Eat fatty fish such as salmon, mackerel, sardines and albacore tuna at least twice a week. Omega-3 fatty acids, found in fatty fish and in fish oil supplements, can lower blood triglycerides (fats), slow the buildup of plaque in the arteries, lower blood pressure and reduce the risk of sudden death from heart attack, according to the American Heart Association.

5.    Lose Weight
Being overweight increases your risk of developing high blood pressure, high blood triglycerides (fats), low levels of healthful HDL cholesterol and heart disease. Losing weight decreases your risk of these and other health conditions that affect your heart, such as diabetes and sleep apnea (obstructed breathing).

6.    Exercise Often
Get at least 30 minutes of moderate exercise every day, or at least on most days. Regular aerobic exercise such as brisk walking, bike riding, stair climbing, swimming, jumping rope, circuit training and dancing keeps your heart fit, raises your levels of protective HDL cholesterol and can help you lose weight or maintain a healthy weight. Being active at home and at work rather than just sitting for most of the day also contributes to heart fitness.

7.    Drink Moderately
Although a glass of red wine contains antioxidants that may help reduce the risk of heart disease and alcohol can cause a slight raise in HDL cholesterol levels, drinking too much alcohol can increase your blood pressure, your triglycerides and your calorie count. Moderate drinking is defined as up to one average-sized drink daily for women and two for men.

8.    Quit Smoking
Many different chemicals found in tobacco smoke can damage your heart, according to experts at the Mayo Clinic. Smoking decreases your body's supply of oxygen and causes blood vessels to constrict. Simply cutting back or switching to low-tar and low-nicotine brands of cigarettes is not enough to significantly reduce your risk of heart disease. When you quit smoking, your risk of developing heart disease starts to drop immediately and decreases dramatically within the first year.
Smoking Cessation Brochure

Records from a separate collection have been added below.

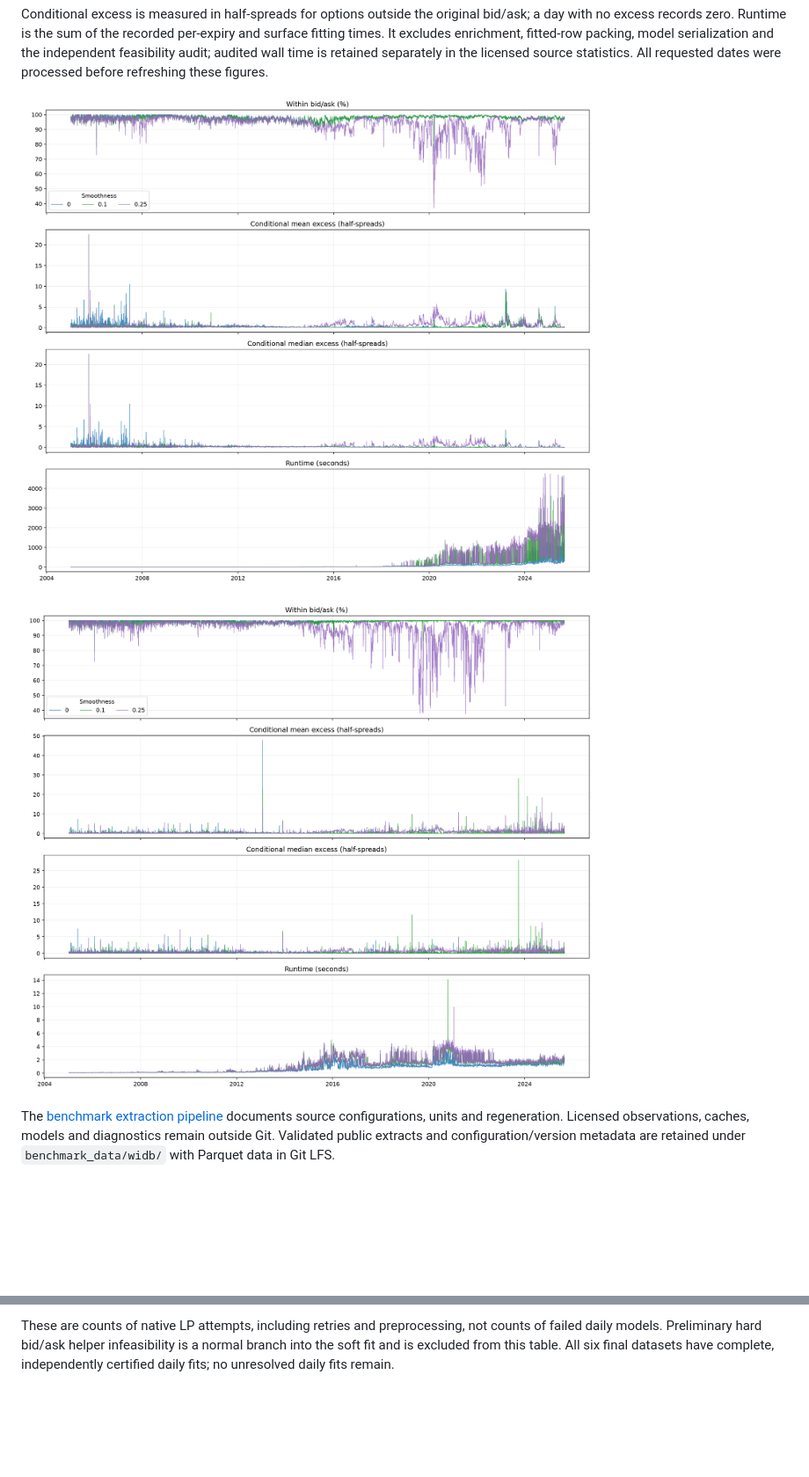
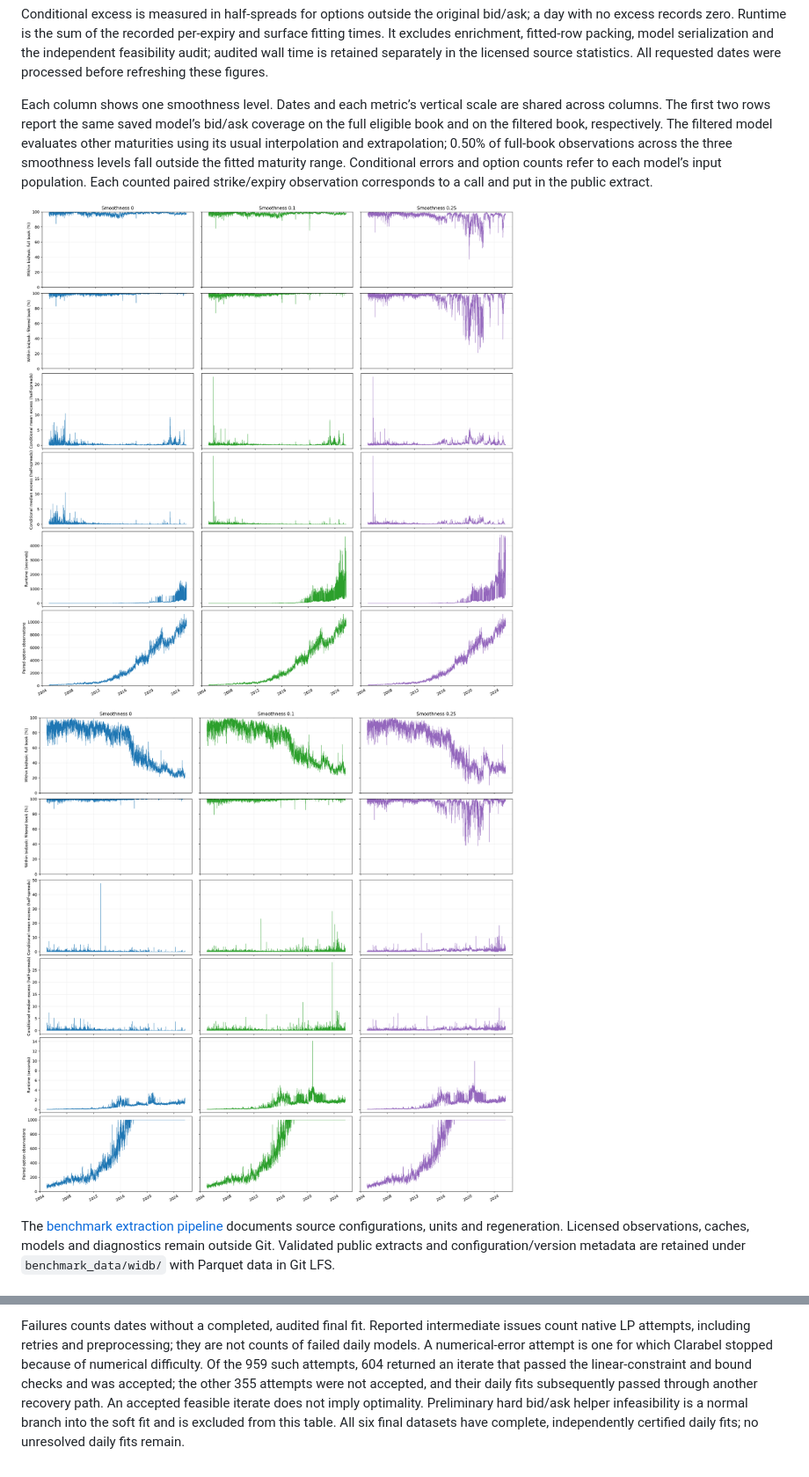
Before and after one commit to hansbuehler/openqdata, a Markdown page: SANOS.md, 2 parts joined by grey strips. Shown at 88% size. GitHub-like rendering; pictures changed too: docs/figures/sanos-all-population-comparison.png (added), docs/figures/sanos-all.png (deleted), docs/figures/sanos-flt-population-comparison.png (added); blank space fills up the shorter version.

```diff
--- a/SANOS.md
+++ b/SANOS.md
@@ -19,9 +19,11 @@ The isolated runtime recovery adapter starts with Clarabel at 600 seconds and re
 
 Conditional excess is measured in half-spreads for options outside the original bid/ask; a day with no excess records zero. Runtime is the sum of the recorded per-expiry and surface fitting times. It excludes enrichment, fitted-row packing, model serialization and the independent feasibility audit; audited wall time is retained separately in the licensed source statistics. All requested dates were processed before refreshing these figures.
 
-![Everything](docs/figures/sanos-all.png)
+Each column shows one smoothness level. Dates and each metric’s vertical scale are shared across columns. The first two rows report the same saved model’s bid/ask coverage on the full eligible book and on the filtered book, respectively. The filtered model evaluates other maturities using its usual interpolation and extrapolation; 0.50% of full-book observations across the three smoothness levels fall outside the fitted maturity range. Conditional errors and option counts refer to each model’s input population. Each counted paired strike/expiry observation corresponds to a call and put in the public extract.
 
-![Filtered](docs/figures/sanos-flt.png)
+![Everything](docs/figures/sanos-all-population-comparison.png)
+
+![Filtered](docs/figures/sanos-flt-population-comparison.png)
 
 The [benchmark extraction pipeline](src/quantdata/benchmark_data/widb/PUB_PIPELINE.md) documents source configurations, units and regeneration. Licensed observations, caches, models and diagnostics remain outside Git. Validated public extracts and configuration/version metadata are retained under `benchmark_data/widb/` with Parquet data in Git LFS.
 
@@ -38,2 +46,2 @@ The [benchmark extraction pipeline](src/quantdata/benchmark_data/widb/PUB_PIPELI
 
-These are counts of native LP attempts, including retries and preprocessing, not counts of failed daily models. Preliminary hard bid/ask helper infeasibility is a normal branch into the soft fit and is excluded from this table. All six final datasets have complete, independently certified daily fits; no unresolved daily fits remain.
+Failures counts dates without a completed, audited final fit. Reported intermediate issues count native LP attempts, including retries and preprocessing; they are not counts of failed daily models. A numerical-error attempt is one for which Clarabel stopped because of numerical difficulty. Of the 959 such attempts, 604 returned an iterate that passed the linear-constraint and bound checks and was accepted; the other 355 attempts were not accepted, and their daily fits subsequently passed through another recovery path. An accepted feasible iterate does not imply optimality. Preliminary hard bid/ask helper infeasibility is a normal branch into the soft fit and is excluded from this table. All six final datasets have complete, independently certified daily fits; no unresolved daily fits remain.
```
Also changed, not shown: other parts of SANOS.md (+14 -8 lines), README.md (+1 -1 lines), docs/market-data.md (+1 -1 lines), 1 other file.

9.    Avoid Stress
The way you handle both personal and professional stress may affect your heart directly, or it may affect other risk factors that lead to heart disease, such as blood pressure and cholesterol levels, physical activity levels and eating, drinking and smoking habits. If you feel overwhelmed by stressful events or respond to stress with poor lifestyle choices, speak to a health care practitioner about healthier ways to cope.
Class: Stress Management through Meditation: Strong Mind-Body Medicine for Challenging Times

10.     Get Checkups
See your doctor for an annual physical that includes blood pressure and cholesterol testing and monitoring. Take any medications prescribed to control blood pressure and cholesterol levels as directed or speak to your doctor about alternatives.

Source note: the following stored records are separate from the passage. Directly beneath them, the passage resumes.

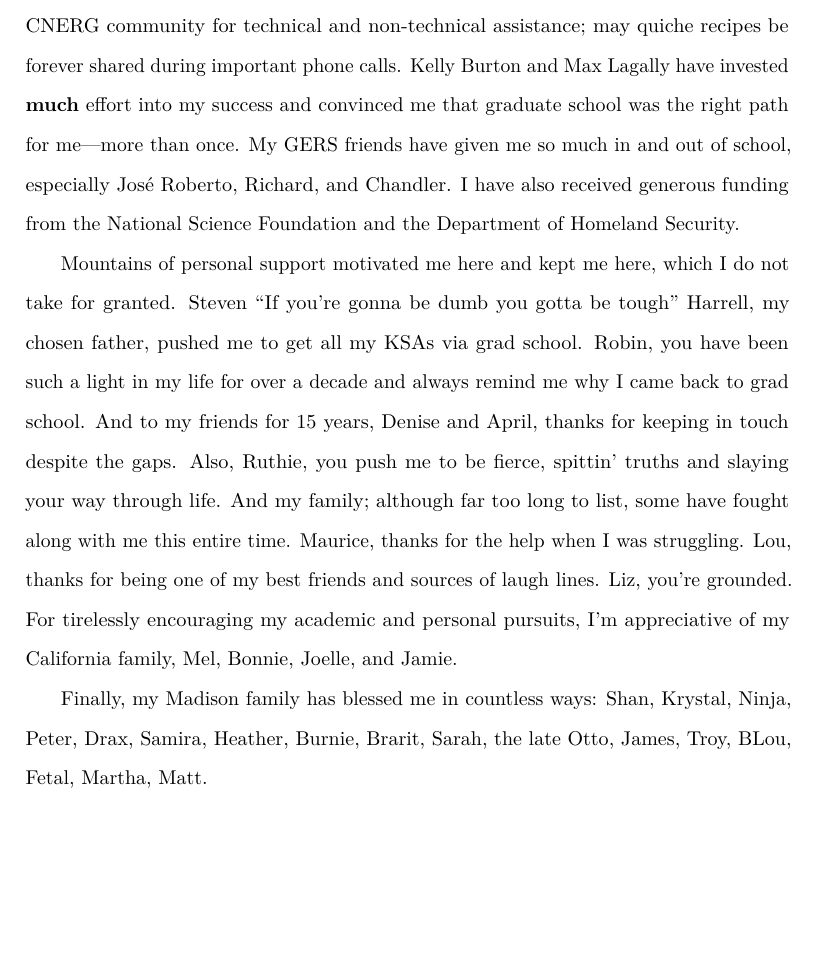
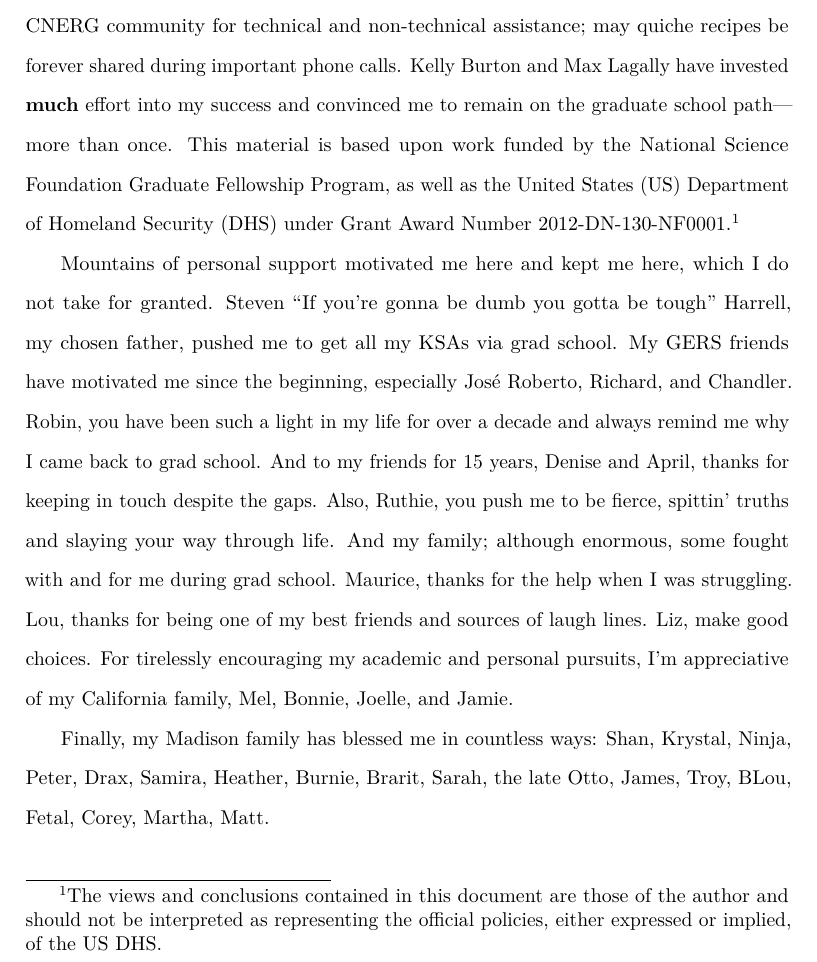
Before and after one commit to opotowsky/prelim, a LaTeX thesis (document/dissertation.tex, which reads document/frontmatter/acks.tex): part of page 5 of 101, cut so that both start at the same text, the shorter picture padded with empty space. Compiled offline with pdfLaTeX.

Commit message:
acks update

```diff
--- a/document/frontmatter/acks.tex
+++ b/document/frontmatter/acks.tex
@@ -1,28 +1,30 @@
-\footnotesize{
-This proposal would not be possible with the wisdom and patience of my advisor,
-Paul Wilson. May you never suffer another student like me.  I'm also
-appreciative of the CNERG community for technical and non-technical assistance;
-may quiche recipes be forever shared during important phone calls.  Kelly
-Burton and Max Lagally have invested \textbf{much} effort into my success and
-convinced me that graduate school was the right path for me---more than once.
-My GERS friends have given me so much in and out of school, especially Jos\'e
-Roberto, Richard, and Chandler.  I have also received generous funding from the
-National Science Foundation and the Department of Homeland Security.
+\footnotesize{ This proposal would not be possible with the wisdom and patience
+of my advisor, Paul Wilson. May you never suffer another student like me.  I'm
+also appreciative of the CNERG community for technical and non-technical
+assistance; may quiche recipes be forever shared during important phone calls.
+Kelly Burton and Max Lagally have invested \textbf{much} effort into my success
+and convinced me to remain on the graduate school path---more than once.  This
+material is based upon work funded by the National Science Foundation Graduate
+Fellowship Program, as well as the \gls{US} \gls{DHS} under Grant Award Number
+2012-DN-130-NF0001.\footnote{The views and conclusions contained in this
+document are those of the author and should not be interpreted as representing
+the official policies, either expressed or implied, of the \gls{US} \gls{DHS}.}
 
 Mountains of personal support motivated me here and kept me here, which I do
 not take for granted. Steven ``If you're gonna be dumb you gotta be tough''
-Harrell, my chosen father, pushed me to get all my KSAs via grad school.
-Robin, you have been such a light in my life for over a decade and always
-remind me why I came back to grad school.  And to my friends for 15 years,
-Denise and April, thanks for keeping in touch despite the gaps.  Also, Ruthie,
-you push me to be fierce, spittin' truths and slaying your way through life.
-And my family; although far too long to list, some have fought along with me
-this entire time.  Maurice, thanks for the help when I was struggling.  Lou,
-thanks for being one of my best friends and sources of laugh lines. Liz, you're
-grounded.  For tirelessly encouraging my academic and personal pursuits, I'm
-appreciative of my California family, Mel, Bonnie, Joelle, and Jamie.
+Harrell, my chosen father, pushed me to get all my KSAs via grad school.  My
+GERS friends have motivated me since the beginning, especially Jos\'e Roberto,
+Richard, and Chandler.  Robin, you have been such a light in my life for over a
+decade and always remind me why I came back to grad school.  And to my friends
+for 15 years, Denise and April, thanks for keeping in touch despite the gaps.
+Also, Ruthie, you push me to be fierce, spittin' truths and slaying your way
+through life.  And my family; although enormous, some fought with and for me
+during grad school.  Maurice, thanks for the help when I was struggling.  Lou,
+thanks for being one of my best friends and sources of laugh lines. Liz, make
+good choices.  For tirelessly encouraging my academic and personal pursuits,
+I'm appreciative of my California family, Mel, Bonnie, Joelle, and Jamie.
 
 Finally, my Madison family has blessed me in countless ways: Shan, Krystal,
 Ninja, Peter, Drax, Samira, Heather, Burnie, Brarit, Sarah, the late Otto,
-James, Troy, BLou, Fetal, Martha, Matt.
+James, Troy, BLou, Fetal, Corey, Martha, Matt.
 }
```
Also changed, not shown: document/dissertation.pdf.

Visit our Cardiovascular and Diabetes page for more information about St. Joseph Hospital's comprehensive Cardiovascular department and services.


Resources:

American Heart Association
http://www.heart.org/HEARTORG/

Go RED for Women: Fight Heart Disease in Women
https://www.goredforwomen.org/

Heart Disease Infographic
http://www.healthline.com/health/heart-disease-infographic